Leave the pictures behind and reproduce every line of the listing exactly.
======== GIVEN INFORMATION
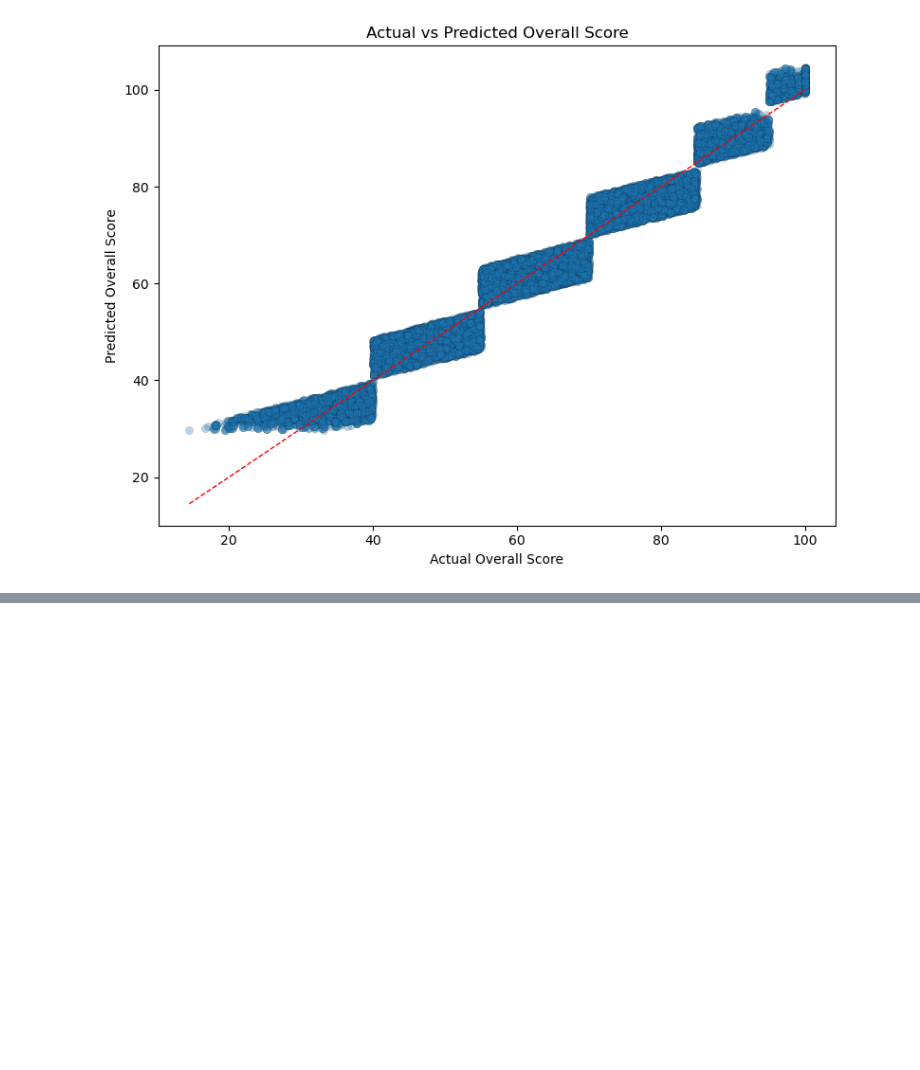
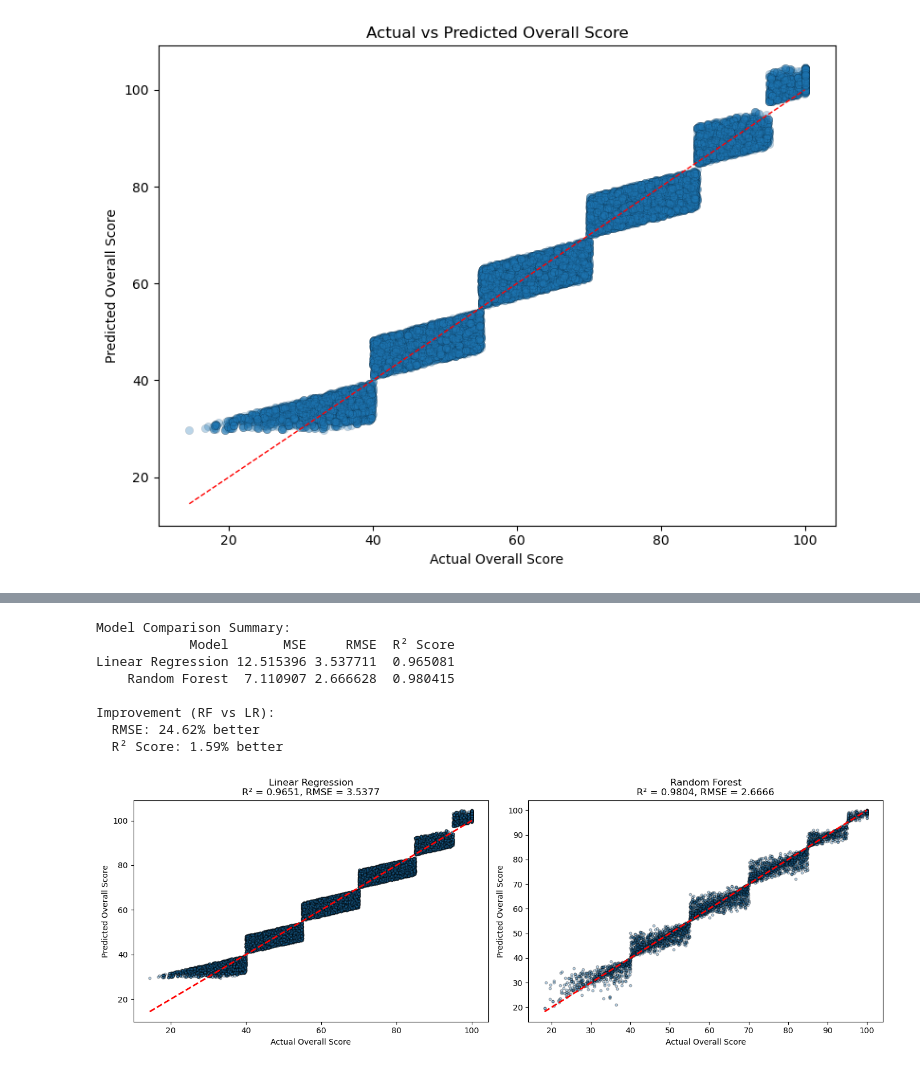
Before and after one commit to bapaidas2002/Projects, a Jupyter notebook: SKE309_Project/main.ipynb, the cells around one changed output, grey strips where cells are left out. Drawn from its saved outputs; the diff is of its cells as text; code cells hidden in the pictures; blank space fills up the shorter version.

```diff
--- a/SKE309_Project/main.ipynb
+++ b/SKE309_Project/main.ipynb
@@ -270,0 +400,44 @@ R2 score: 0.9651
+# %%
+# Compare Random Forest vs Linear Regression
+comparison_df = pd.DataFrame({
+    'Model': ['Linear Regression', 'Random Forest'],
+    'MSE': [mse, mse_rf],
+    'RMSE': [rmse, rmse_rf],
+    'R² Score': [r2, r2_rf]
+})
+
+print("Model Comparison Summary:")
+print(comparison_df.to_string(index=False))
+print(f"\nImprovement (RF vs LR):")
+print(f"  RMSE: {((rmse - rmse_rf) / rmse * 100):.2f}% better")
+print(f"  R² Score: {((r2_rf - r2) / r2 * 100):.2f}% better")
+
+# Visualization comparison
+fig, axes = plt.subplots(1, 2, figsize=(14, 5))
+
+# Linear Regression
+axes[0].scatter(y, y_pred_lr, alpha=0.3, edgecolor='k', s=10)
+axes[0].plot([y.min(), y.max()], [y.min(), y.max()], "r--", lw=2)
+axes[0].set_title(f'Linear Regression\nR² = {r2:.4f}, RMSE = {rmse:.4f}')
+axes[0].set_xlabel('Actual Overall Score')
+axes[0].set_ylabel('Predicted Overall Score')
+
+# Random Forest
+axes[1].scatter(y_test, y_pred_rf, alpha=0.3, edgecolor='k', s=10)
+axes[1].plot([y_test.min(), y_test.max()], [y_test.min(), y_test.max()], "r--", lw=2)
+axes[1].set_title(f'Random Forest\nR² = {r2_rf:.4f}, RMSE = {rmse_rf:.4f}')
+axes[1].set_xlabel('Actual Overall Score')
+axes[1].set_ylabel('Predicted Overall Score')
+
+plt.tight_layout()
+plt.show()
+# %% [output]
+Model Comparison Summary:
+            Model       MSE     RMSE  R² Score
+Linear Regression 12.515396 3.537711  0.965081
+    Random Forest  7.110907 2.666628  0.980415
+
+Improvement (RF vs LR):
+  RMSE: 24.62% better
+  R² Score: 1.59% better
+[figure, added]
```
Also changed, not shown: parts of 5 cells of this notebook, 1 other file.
================
YOUR SOLUTION
Before and after one commit to bapaidas2002/Projects, a Jupyter notebook: SKE309_Project/main.ipynb, the cells around one changed output, grey strips where cells are left out. Drawn from its saved outputs; the diff is of its cells as text; code cells hidden in the pictures; blank space fills up the shorter version.

```diff
--- a/SKE309_Project/main.ipynb
+++ b/SKE309_Project/main.ipynb
@@ -270,0 +400,44 @@ R2 score: 0.9651
+# %%
+# Compare Random Forest vs Linear Regression
+comparison_df = pd.DataFrame({
+    'Model': ['Linear Regression', 'Random Forest'],
+    'MSE': [mse, mse_rf],
+    'RMSE': [rmse, rmse_rf],
+    'R² Score': [r2, r2_rf]
+})
+
+print("Model Comparison Summary:")
+print(comparison_df.to_string(index=False))
+print(f"\nImprovement (RF vs LR):")
+print(f"  RMSE: {((rmse - rmse_rf) / rmse * 100):.2f}% better")
+print(f"  R² Score: {((r2_rf - r2) / r2 * 100):.2f}% better")
+
+# Visualization comparison
+fig, axes = plt.subplots(1, 2, figsize=(14, 5))
+
+# Linear Regression
+axes[0].scatter(y, y_pred_lr, alpha=0.3, edgecolor='k', s=10)
+axes[0].plot([y.min(), y.max()], [y.min(), y.max()], "r--", lw=2)
+axes[0].set_title(f'Linear Regression\nR² = {r2:.4f}, RMSE = {rmse:.4f}')
+axes[0].set_xlabel('Actual Overall Score')
+axes[0].set_ylabel('Predicted Overall Score')
+
+# Random Forest
+axes[1].scatter(y_test, y_pred_rf, alpha=0.3, edgecolor='k', s=10)
+axes[1].plot([y_test.min(), y_test.max()], [y_test.min(), y_test.max()], "r--", lw=2)
+axes[1].set_title(f'Random Forest\nR² = {r2_rf:.4f}, RMSE = {rmse_rf:.4f}')
+axes[1].set_xlabel('Actual Overall Score')
+axes[1].set_ylabel('Predicted Overall Score')
+
+plt.tight_layout()
+plt.show()
+# %% [output]
+Model Comparison Summary:
+            Model       MSE     RMSE  R² Score
+Linear Regression 12.515396 3.537711  0.965081
+    Random Forest  7.110907 2.666628  0.980415
+
+Improvement (RF vs LR):
+  RMSE: 24.62% better
+  R² Score: 1.59% better
+[figure, added]
```
Also changed, not shown: parts of 5 cells of this notebook, 1 other file.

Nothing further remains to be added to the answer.